There were many yellow-headed blackbirds, which I don't ever remember seeing before. The refuge has lots of duck nesting structures attached to trees along the river bank. A number of beavers swam in the water and we saw a number of tree chewed on by the beavers. The beavers may explain why there were less old and large trees than I expected.

We also saw quite a few turtles sunning themselves on logs. They would drop in the water before we got close so I had to use my camera's telephoto lens to get a decent photo of them.

Three miles down the twisting and winding river we came to dam 87. This is a small dam to create a pool of water. We had lunch here. As you can see on the marker, the river elevation was about 1578 feet.

Under part of the dam's structure were a number of swallow nests. The swallows would whirl around and around in the air before disappearing. After a while they would come back and many would enter the holes in their small mud nests to feed their young. Then the group would be gone again.

North of the dam were green areas that appeared to have been burned last Fall. Other areas had piles of trees drying for a later burning. The refugee is not that wide, and with the fencing it appeared the private land was not far from the river.

After our one hour lunch Rod and I decided to portage around the dam and continue down the river.

We went quite a distance before turning around. Later when I read the refuge material we picked up after our canoe trip, it appears the Beaver Lodge Canoe Trail only goes to dam 87.

A few times along the river, or down short side channels, were the following structures. Rod and I had no idea what they were. The part on top had wheels and it looked as the frame work could be used to lower stuff into the river. And the government is worried about molesters again. If you remember my blog post about the sign in Yellowstone National Park warning people not to 'molest' the animals, well, signs on these structures warned against 'molesting' government property.

We also saw an old abandoned windmill on the river bank. One could see the old lettering on the vane that had not completely faded.

Even though we were on a river, we later checked and found the cubic feet per second flow during our trip was almost 2 CFS. No wonder when we were not paddling we floated upstream as that was the direction the breeze was blowing our canoe.

We were running out of energy by the time our canoe trip ended.

After we finished canoeing Rod and I walked on the nearby Oxbow nature trail. Along the river a number of people were fishing. I didn't see anyone with fish.

Rod is an avid birder and he was looking for birds he hadn't seen before. I don't believe there were as many birds out and about as Rod had expected.

Here are few photos from the nature trail (purple path shown in the GPS image at the end). I expected that being on a refuge and near water there would be more and bigger trees.
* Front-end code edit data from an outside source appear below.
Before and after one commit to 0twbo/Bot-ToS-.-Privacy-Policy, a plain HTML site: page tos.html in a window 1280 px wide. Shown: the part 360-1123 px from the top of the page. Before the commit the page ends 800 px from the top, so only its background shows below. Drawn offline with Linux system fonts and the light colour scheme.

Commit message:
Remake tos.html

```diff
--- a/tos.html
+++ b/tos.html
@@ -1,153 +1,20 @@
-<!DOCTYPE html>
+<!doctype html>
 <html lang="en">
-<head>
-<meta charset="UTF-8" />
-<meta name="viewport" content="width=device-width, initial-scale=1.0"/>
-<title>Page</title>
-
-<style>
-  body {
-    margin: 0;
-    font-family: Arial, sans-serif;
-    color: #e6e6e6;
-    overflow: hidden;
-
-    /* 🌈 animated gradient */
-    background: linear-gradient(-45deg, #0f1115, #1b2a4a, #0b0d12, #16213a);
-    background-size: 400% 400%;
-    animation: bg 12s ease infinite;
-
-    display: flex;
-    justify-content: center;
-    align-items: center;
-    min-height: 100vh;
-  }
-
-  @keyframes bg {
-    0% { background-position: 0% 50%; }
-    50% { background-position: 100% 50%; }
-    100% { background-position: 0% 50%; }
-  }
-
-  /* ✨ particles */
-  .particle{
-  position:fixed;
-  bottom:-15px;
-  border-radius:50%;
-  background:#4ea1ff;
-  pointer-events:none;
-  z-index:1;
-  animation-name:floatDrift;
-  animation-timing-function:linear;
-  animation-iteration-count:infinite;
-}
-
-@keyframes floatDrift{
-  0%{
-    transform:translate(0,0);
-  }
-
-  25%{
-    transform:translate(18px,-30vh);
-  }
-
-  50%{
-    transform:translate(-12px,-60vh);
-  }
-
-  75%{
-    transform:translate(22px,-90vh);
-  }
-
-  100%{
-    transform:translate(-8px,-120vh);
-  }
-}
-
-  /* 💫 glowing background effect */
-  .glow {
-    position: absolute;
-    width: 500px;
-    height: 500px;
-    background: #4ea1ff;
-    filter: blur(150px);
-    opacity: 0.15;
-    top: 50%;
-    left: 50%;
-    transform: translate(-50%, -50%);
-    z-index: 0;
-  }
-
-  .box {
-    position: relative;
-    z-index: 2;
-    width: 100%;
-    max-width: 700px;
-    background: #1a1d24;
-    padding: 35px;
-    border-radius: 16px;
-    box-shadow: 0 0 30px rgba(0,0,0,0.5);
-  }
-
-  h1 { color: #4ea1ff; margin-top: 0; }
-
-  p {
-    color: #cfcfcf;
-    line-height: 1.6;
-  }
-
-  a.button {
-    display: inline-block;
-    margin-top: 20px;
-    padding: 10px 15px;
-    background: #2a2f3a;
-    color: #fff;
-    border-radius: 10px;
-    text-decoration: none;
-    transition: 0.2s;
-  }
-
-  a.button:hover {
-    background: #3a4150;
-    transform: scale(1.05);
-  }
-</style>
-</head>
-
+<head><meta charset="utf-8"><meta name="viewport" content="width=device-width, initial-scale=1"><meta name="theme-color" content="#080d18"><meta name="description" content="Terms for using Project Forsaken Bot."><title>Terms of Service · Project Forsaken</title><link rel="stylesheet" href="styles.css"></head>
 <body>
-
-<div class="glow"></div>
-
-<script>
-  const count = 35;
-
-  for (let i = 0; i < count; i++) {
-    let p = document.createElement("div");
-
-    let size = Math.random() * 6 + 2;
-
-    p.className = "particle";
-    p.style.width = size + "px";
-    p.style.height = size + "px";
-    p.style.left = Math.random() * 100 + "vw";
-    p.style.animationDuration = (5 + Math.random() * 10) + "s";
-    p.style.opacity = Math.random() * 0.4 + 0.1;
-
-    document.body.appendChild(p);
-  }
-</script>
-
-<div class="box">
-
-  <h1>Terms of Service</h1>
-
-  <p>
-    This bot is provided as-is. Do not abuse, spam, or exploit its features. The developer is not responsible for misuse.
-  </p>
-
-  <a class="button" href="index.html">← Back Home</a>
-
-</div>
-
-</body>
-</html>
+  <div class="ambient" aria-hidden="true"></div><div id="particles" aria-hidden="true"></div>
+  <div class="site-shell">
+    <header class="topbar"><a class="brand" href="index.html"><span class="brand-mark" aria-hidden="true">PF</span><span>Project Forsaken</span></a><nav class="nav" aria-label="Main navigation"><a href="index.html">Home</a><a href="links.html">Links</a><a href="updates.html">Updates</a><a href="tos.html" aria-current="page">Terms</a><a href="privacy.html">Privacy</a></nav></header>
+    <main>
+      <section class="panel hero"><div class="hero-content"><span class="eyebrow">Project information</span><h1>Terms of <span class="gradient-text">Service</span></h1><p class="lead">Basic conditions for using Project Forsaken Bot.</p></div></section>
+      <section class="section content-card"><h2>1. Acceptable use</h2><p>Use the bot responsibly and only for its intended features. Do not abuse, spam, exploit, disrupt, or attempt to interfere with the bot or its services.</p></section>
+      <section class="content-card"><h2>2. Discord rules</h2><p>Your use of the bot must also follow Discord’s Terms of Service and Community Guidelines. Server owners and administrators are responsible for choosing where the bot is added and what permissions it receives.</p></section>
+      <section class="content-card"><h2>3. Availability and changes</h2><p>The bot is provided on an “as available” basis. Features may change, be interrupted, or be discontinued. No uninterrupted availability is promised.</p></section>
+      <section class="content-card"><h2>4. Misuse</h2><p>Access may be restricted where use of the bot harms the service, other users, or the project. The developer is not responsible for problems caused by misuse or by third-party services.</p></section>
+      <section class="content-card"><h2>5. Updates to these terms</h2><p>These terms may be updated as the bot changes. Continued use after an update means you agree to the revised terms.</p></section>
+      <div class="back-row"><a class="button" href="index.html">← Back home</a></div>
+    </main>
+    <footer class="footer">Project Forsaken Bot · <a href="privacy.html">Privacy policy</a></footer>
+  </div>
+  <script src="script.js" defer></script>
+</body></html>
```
As I mentioned earlier, perhaps the beavers had something to do with the lack of trees.

A major pest when we were on land were ticks. I have never had so many ticks on me in my life. I picked dozens of them off me as we walked. As we drove home I still felt ticks crawling on my body and I threw them out of Rod's pickup window. After I got home I removed most of my clothes outside and found a few more ticks. In the shower I found three or four more ticks. Thankfully since the shower I have not found any more ticks.

Here is a panoramic view of Pools B and C in the refuge taken from the south shore.

Lastly, here are our canoe and hiking routes. According to Rod's GPS unit we canoed 12.8 miles at an average speed of 2 mph. We hiked (the purple path) for 1.4 miles at an average speed of 1.4 mph. It felt strange walking on land after canoeing for hours.